• [Prompt]:
The copy must match the data below line for line and contain no images.

• [Material provided]:
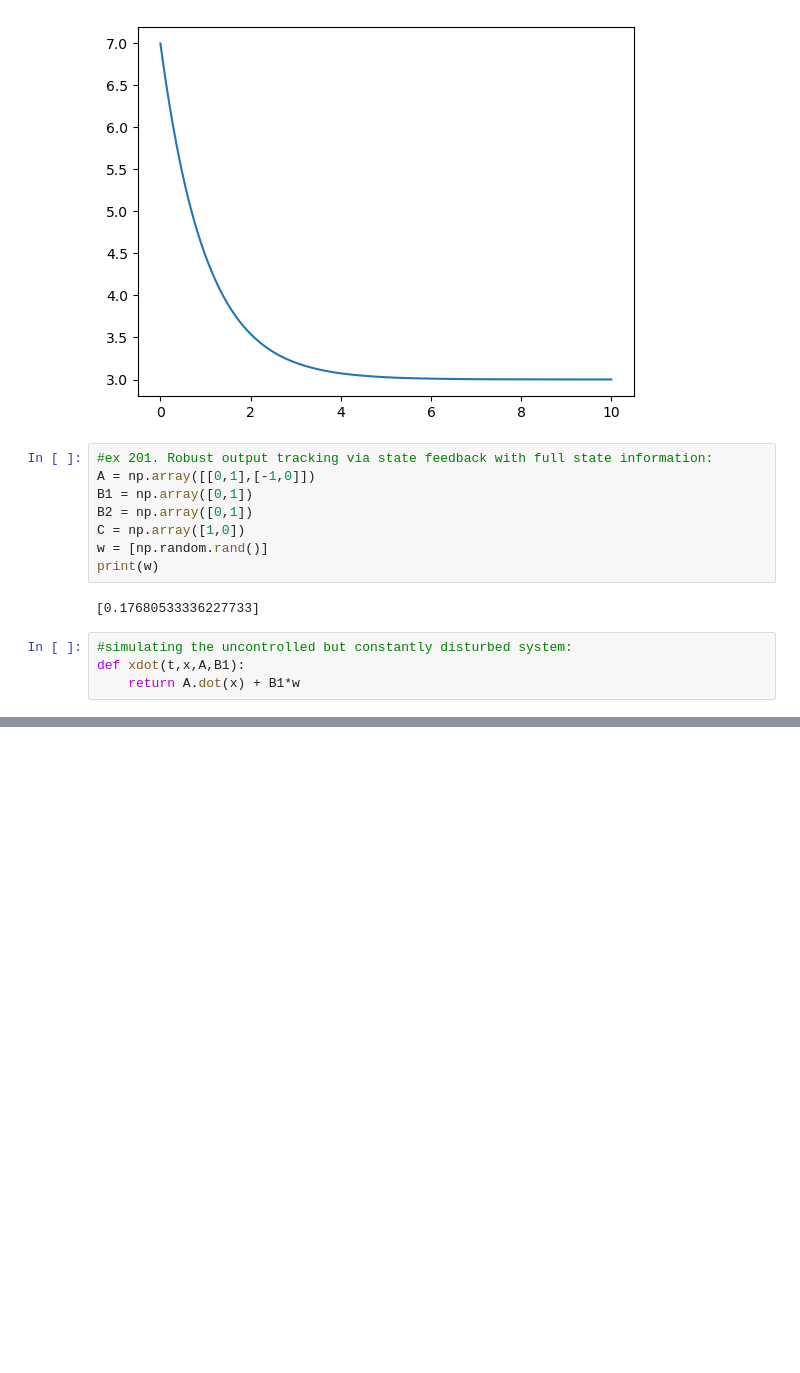
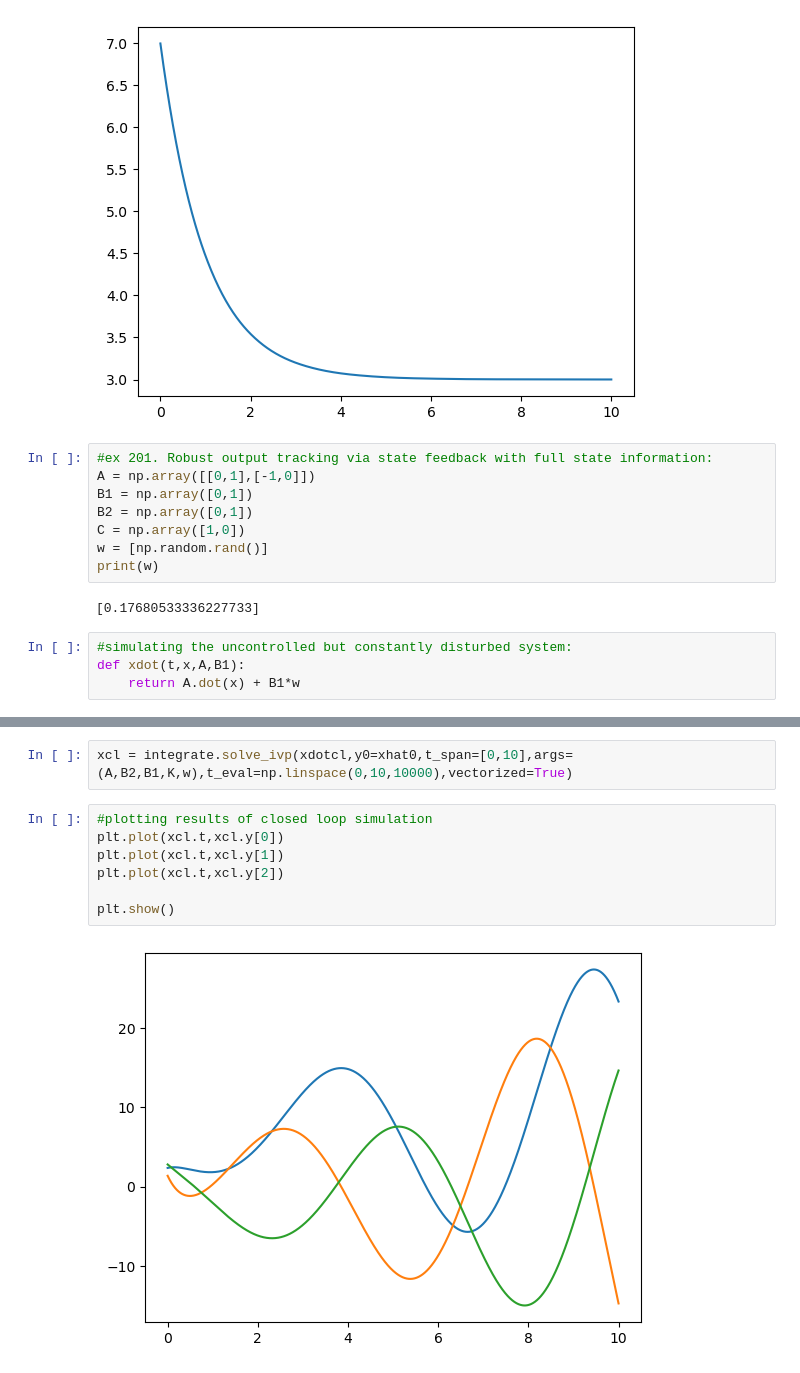
Before and after one commit to medjaijedi/MAS_Final_Project, a Jupyter notebook: constant_outputtracking_constdist.ipynb, the cells around one changed output, grey strips where cells are left out. Cells and saved outputs as stored; diff of their text form; blank space fills up the shorter version.

```diff
--- a/constant_outputtracking_constdist.ipynb
+++ b/constant_outputtracking_constdist.ipynb
@@ -123,0 +163,11 @@ plt.show()
+# %%
+xcl = integrate.solve_ivp(xdotcl,y0=xhat0,t_span=[0,10],args=(A,B2,B1,K,w),t_eval=np.linspace(0,10,10000),vectorized=True)
+# %%
+#plotting results of closed loop simulation
+plt.plot(xcl.t,xcl.y[0])
+plt.plot(xcl.t,xcl.y[1])
+plt.plot(xcl.t,xcl.y[2])
+
+plt.show()
+# %% [output]
+[figure, added]
```
Also changed, not shown: parts of 8 cells of this notebook.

• [Exercise solution]:
Before and after one commit to medjaijedi/MAS_Final_Project, a Jupyter notebook: constant_outputtracking_constdist.ipynb, the cells around one changed output, grey strips where cells are left out. Cells and saved outputs as stored; diff of their text form; blank space fills up the shorter version.

```diff
--- a/constant_outputtracking_constdist.ipynb
+++ b/constant_outputtracking_constdist.ipynb
@@ -123,0 +163,11 @@ plt.show()
+# %%
+xcl = integrate.solve_ivp(xdotcl,y0=xhat0,t_span=[0,10],args=(A,B2,B1,K,w),t_eval=np.linspace(0,10,10000),vectorized=True)
+# %%
+#plotting results of closed loop simulation
+plt.plot(xcl.t,xcl.y[0])
+plt.plot(xcl.t,xcl.y[1])
+plt.plot(xcl.t,xcl.y[2])
+
+plt.show()
+# %% [output]
+[figure, added]
```
Also changed, not shown: parts of 8 cells of this notebook.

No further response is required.